*** Opening of Dataset content ***

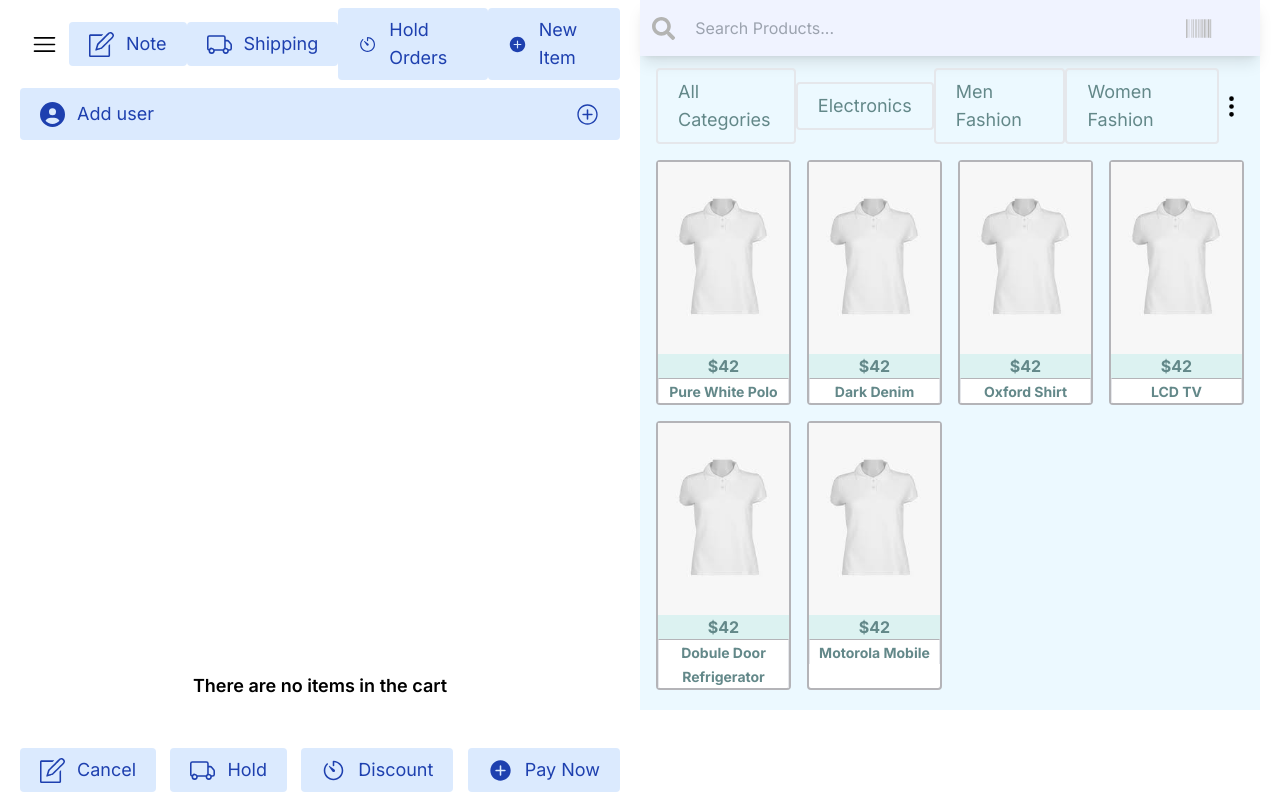
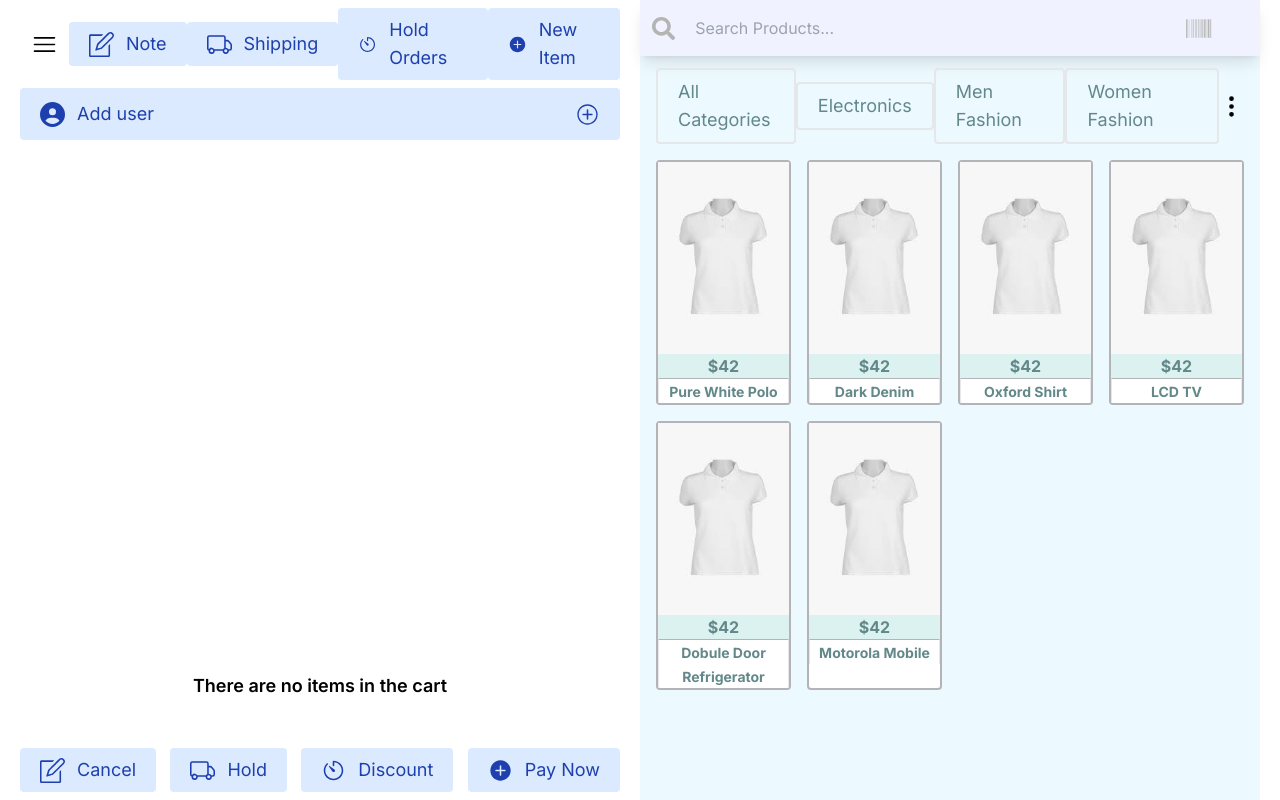
Before and after one commit to mitul88/next-pos-app, a Next.js app: page /pos in a window 1280 px wide. Built offline with nearby package versions, Linux system fonts and the light colour scheme.

Commit message:
design fix

```diff
--- a/src/components/pos/ProductSection.jsx
+++ b/src/components/pos/ProductSection.jsx
@@ -13,7 +13,7 @@ const ProductSection = () => {
     addToCart(item)
   }
   return (
-    <div className='pb-1 bg-[#ECF9FF]'>
+    <div className='pb-1 bg-[#ECF9FF] min-h-screen'>
         <SearchProducts />
         <div className='mt-3 px-4 flex items-center justify-between'>
           <LinkButton text="All Categories" color="#638889" solid="white"/>
```
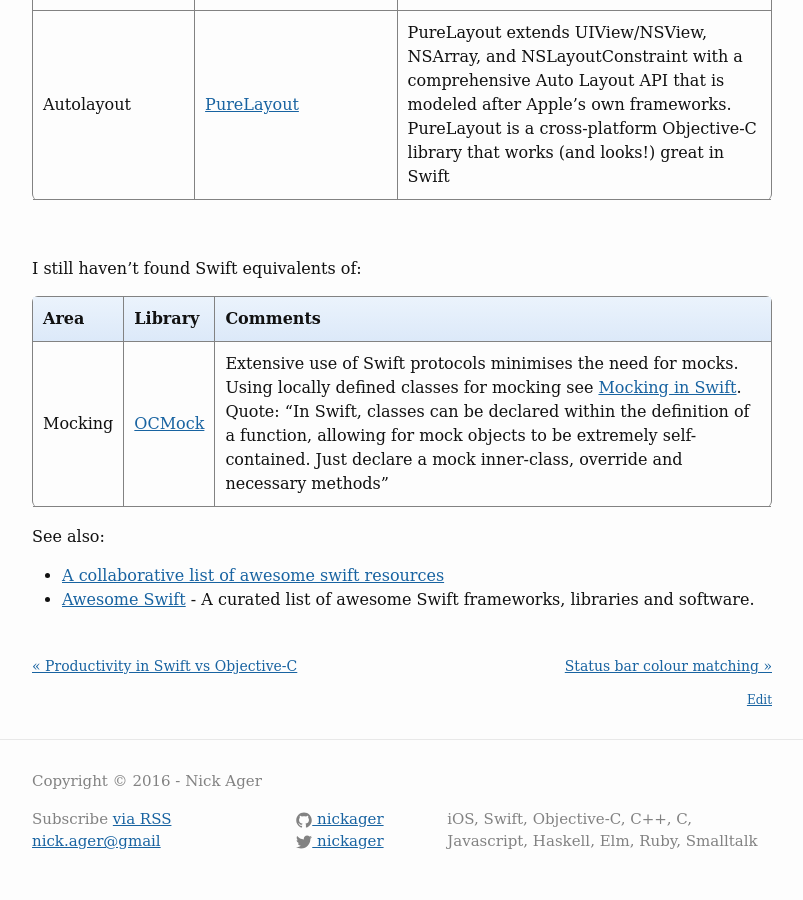
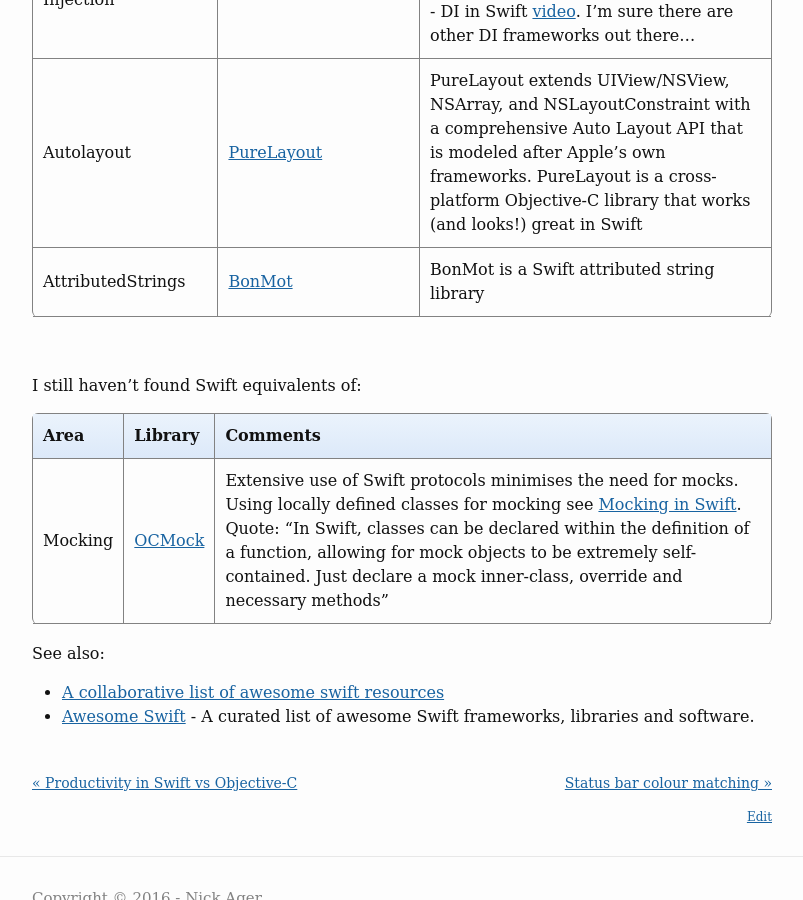
Before and after one commit to NickAger/nickager.github.io, a Jekyll site: the page built from _posts/2015-12-04-swift-libaries.md, in a window 1280 px wide and 900 px high, scrolled down 2522 px. Shown: the whole window, without its empty margins (238-1041 px from the left). Built offline with Jekyll 4.4.1, drawn with Linux system fonts in a browser that asks for light colours; some web fonts are replaced; comment, search, counter and statistics services are not loaded.

Commit message:
added link to attributed string library

```diff
--- a/_posts/2015-12-04-swift-libaries.md
+++ b/_posts/2015-12-04-swift-libaries.md
@@ -27,6 +27,7 @@ Some potentially useful Swift libraries:
 |Functional programming in Swift|[Swiftz](https://github.com/typelift/swiftz)|Swiftz implements higher-level data types like Arrows, Lists, HLists, and a number of typeclasses integral to programming with the maximum amount of support from the type system|
 |Dependency Injection|[Dip](https://github.com/AliSoftware/Dip)|"Dip is inspired by .NET's Unity Container". See also: "Function programming in Swift" [2015 conference](http://2015.funswiftconf.com) - DI in Swift [ video](https://youtu.be/2--pYf1T6Xc). I'm sure there are other DI frameworks out there... |
 |Autolayout|[PureLayout](https://github.com/PureLayout/PureLayout)|PureLayout extends UIView/NSView, NSArray, and NSLayoutConstraint with a comprehensive Auto Layout API that is modeled after Apple's own frameworks. PureLayout is a cross-platform Objective-C library that works (and looks!) great in Swift|
+|AttributedStrings|[BonMot](https://github.com/Raizlabs/BonMot)|BonMot is a Swift attributed string library|
 
 <br />
 
```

*** Close of Dataset content ***

» Exercise:
Scan the data above for the word "library", then copy every line that holds it.

» Result for this task:
added link to attributed string library
 |Autolayout|[PureLayout](https://github.com/PureLayout/PureLayout)|PureLayout extends UIView/NSView, NSArray, and NSLayoutConstraint with a comprehensive Auto Layout API that is modeled after Apple's own frameworks. PureLayout is a cross-platform Objective-C library that works (and looks!) great in Swift|
+|AttributedStrings|[BonMot](https://github.com/Raizlabs/BonMot)|BonMot is a Swift attributed string library|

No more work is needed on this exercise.